Early Origins of the Barcklay family
Gloucestershire, where they held a family seat from ancient times.
Early History of the Barcklay family
Another 320 words (23 lines of text) covering the years 1306, 1400, 1475, 1509, 1552, 1598, 1648, and 1690 are included under the topic Early Barcklay History in all our PDF Extended History products and printed products wherever possible.
Barcklay Spelling Variations
spelling variations were common, even among the names of the most literate people. Known variations of the Barcklay family name include Barclay, Berkeley, Barcley, Berkely, Berkley and others.
Early Notables of the Barcklay family (pre 1700)
Another 34 words (2 lines of text) are included under the topic Early Barcklay Notables in all our PDF Extended History products and printed products wherever possible.
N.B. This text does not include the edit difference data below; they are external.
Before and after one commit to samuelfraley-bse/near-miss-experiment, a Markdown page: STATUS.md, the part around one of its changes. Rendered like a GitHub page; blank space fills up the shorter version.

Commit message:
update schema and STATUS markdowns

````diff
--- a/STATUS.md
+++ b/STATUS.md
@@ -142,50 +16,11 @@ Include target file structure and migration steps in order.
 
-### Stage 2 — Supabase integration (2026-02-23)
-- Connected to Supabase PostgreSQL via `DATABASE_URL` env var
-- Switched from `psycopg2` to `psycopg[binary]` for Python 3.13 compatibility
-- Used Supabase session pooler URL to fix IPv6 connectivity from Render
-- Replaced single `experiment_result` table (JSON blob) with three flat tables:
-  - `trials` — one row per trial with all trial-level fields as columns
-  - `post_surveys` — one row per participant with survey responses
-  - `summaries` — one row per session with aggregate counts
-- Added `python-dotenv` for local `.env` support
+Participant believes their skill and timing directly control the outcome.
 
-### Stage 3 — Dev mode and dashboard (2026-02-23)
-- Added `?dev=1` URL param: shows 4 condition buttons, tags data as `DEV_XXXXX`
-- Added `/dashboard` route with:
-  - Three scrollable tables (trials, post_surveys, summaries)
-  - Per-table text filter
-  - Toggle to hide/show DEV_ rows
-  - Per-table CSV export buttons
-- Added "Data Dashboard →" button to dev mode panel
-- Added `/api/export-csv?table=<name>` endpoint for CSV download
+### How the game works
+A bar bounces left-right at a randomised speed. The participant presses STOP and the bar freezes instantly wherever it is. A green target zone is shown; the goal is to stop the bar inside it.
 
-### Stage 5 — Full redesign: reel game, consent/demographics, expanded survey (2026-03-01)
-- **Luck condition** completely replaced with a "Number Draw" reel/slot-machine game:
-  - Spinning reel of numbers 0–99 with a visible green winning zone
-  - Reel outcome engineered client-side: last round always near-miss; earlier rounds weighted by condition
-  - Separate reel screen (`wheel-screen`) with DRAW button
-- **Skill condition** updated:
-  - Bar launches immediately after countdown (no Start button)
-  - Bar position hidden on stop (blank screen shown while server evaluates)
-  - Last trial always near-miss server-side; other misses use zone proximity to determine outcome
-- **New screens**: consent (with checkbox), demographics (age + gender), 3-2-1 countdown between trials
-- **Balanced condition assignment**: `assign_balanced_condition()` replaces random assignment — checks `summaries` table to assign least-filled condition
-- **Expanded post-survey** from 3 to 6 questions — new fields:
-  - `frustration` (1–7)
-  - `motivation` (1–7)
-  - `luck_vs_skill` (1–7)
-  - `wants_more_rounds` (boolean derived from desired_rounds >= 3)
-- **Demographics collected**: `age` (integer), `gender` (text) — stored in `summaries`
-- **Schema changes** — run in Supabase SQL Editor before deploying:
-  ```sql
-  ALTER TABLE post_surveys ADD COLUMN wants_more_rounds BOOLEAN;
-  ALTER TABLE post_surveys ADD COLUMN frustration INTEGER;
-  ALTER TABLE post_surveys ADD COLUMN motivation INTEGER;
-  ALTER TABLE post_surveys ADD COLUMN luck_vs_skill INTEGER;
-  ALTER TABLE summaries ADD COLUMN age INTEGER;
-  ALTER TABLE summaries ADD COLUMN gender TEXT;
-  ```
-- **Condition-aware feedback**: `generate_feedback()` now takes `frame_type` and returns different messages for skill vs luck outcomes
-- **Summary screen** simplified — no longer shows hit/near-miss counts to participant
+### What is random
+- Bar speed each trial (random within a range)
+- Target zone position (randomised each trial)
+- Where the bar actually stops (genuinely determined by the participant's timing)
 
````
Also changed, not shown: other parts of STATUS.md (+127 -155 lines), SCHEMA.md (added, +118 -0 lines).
Migration of the Barcklay family to Ireland
Some of the Barcklay family moved to Ireland, but this topic is not covered in this excerpt.
Another 143 words (10 lines of text) about their life in Ireland is included in all our PDF Extended History products and printed products wherever possible.
Migration of the Barcklay family to the New World and Oceana
For political, religious, and economic reasons, thousands of English families boarded ships for Ireland, Canada, the America colonies, and many of smaller tropical colonies in the hope of finding better lives abroad. Although the passage on the cramped, dank ships caused many to arrive in the New World diseased and starving, those families that survived the trip often went on to make valuable contributions to those new societies to which they arrived. Early immigrants bearing the Barcklay surname or a spelling variation of the name include:
Barcklay Settlers in United States in the 18th Century
The Barcklay Motto
The motto was originally a war cry or slogan. Mottoes first began to be shown with arms in the 14th and 15th centuries, but were not in general use until the 17th century. Thus the oldest coats of arms generally do not include a motto. Mottoes seldom form part of the grant of arms: Under most heraldic authorities, a motto is an optional component of the coat of arms, and can be added to or changed at will; many families have chosen not to display a motto.
Motto: In cruce spero
Motto Translation: I trust in the cross.
Barcklay Family Crest Products